“Do you see that boulder there?” God asked. “I created it and placed it exactly there with you in mind. This is your mission, your calling. I want you to push that boulder.”
“That’s all God?” The man glanced down at his puny physique and felt a flush of shame redden his cheeks. It doesn’t seem like a very important job, he thought. At the same time, doubt clashed with his indignation. What if I’m not strong enough to move that huge rock, he wondered.
“That is exactly what I made you to do,” God affirmed. “I will always be with you. Don’t worry, you can do all things through my strength.”
So the man set his shoulder against the stone. Day in and day out, night after long night, he pressed on. Over time, his shoulders broadened with sinewy muscle. His skin grew dark and tan at first, then weathered and ruddy. His shoulder bruised. Once or twice, he pulled back and looked at the massive rock. It hadn’t moved a millimeter.
The voice of doubt reached a fevered pitch in his mind: I’m failing. The one, seemingly insignificant thing God gave me to do and I can’t even manage that. And where is God? I thought He was going to help me—be my strength! Maybe I didn’t hear Him right. Maybe He’s not even pleased with all my work. I only wanted to be obedient. I’m sure someone else could do a better job.
Just then, he felt a presence behind him. His Lord stood there, quietly assessing the tired man and the stone. “I’m sorry, God,” the man whispered. “I couldn’t move it even one tiny bit.”
Jesus reached out a scarred hand and tipped the man’s face up to look Him in the eyes. “What are you talking about?” He asked gently. “I never asked you to move the stone. I only asked you to push it.”

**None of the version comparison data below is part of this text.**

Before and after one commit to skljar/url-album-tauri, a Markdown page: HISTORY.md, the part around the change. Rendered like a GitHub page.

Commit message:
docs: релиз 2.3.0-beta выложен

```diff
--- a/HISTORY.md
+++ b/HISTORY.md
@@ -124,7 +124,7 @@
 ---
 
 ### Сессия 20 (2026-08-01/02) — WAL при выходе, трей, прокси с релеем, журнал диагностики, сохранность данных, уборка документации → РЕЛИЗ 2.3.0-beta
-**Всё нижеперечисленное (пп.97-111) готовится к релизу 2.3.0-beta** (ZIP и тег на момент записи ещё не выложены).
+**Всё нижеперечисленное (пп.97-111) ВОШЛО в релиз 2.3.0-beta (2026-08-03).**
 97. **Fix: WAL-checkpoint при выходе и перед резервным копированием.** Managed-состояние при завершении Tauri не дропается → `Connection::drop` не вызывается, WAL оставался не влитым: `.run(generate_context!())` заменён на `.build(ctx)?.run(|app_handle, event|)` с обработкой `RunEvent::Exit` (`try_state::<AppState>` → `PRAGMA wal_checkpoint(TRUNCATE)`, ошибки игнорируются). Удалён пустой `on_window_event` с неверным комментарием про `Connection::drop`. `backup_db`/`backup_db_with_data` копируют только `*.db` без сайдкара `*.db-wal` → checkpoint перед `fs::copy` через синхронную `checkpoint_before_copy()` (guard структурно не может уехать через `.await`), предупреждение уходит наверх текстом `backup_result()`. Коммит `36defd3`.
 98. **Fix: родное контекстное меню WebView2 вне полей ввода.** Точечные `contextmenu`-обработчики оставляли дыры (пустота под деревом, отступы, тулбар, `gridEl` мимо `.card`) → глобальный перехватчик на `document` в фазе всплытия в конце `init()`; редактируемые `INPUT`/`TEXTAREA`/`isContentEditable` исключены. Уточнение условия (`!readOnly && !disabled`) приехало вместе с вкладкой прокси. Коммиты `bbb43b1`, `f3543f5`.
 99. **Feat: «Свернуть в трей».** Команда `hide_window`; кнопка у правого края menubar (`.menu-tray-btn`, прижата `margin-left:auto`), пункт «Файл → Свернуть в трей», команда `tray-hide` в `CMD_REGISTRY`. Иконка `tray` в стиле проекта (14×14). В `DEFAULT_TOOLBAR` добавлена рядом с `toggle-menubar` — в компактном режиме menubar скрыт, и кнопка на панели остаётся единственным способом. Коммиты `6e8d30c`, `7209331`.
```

My pastor told that story in a message about finishing well. He quoted Paul in 1 Timothy 4:7, “I have fought the good fight, I have finished the race, I have kept the faith.”
My hearted perked up with his words. I’ve felt like that! For more than a decade I prayed and struggled to conquer an eating disorder. With every mistake or relapse, I felt like a failure, a worthless Christian. But, as I listened to the sermon, I felt Jesus’ presence. I turned my heart to listen.
“Daughter,” He said. “You cannot heal yourself. You assume a great burden when you expect a perfect result. You can only obey me, one day at a time. I am your healer. Can you see what good has come of your struggles? You have grown strong. You are learning to rest in me. You’ve gained some calluses and bruises, but now you are wiser too, and know me well.”
My imagination of a “perfect” recovery was just that—imagination. While full of mistakes and do-overs, I have learned much in this journey. Proverbs 24:16 “The godly may trip seven times, but they will get up again. But one disaster is enough to overthrow the wicked.”
Choosing What I Believe, by Abby Kelly
People Pleasing #1, devotional video
Table in the Darkness, book by Lee Wolfe Blum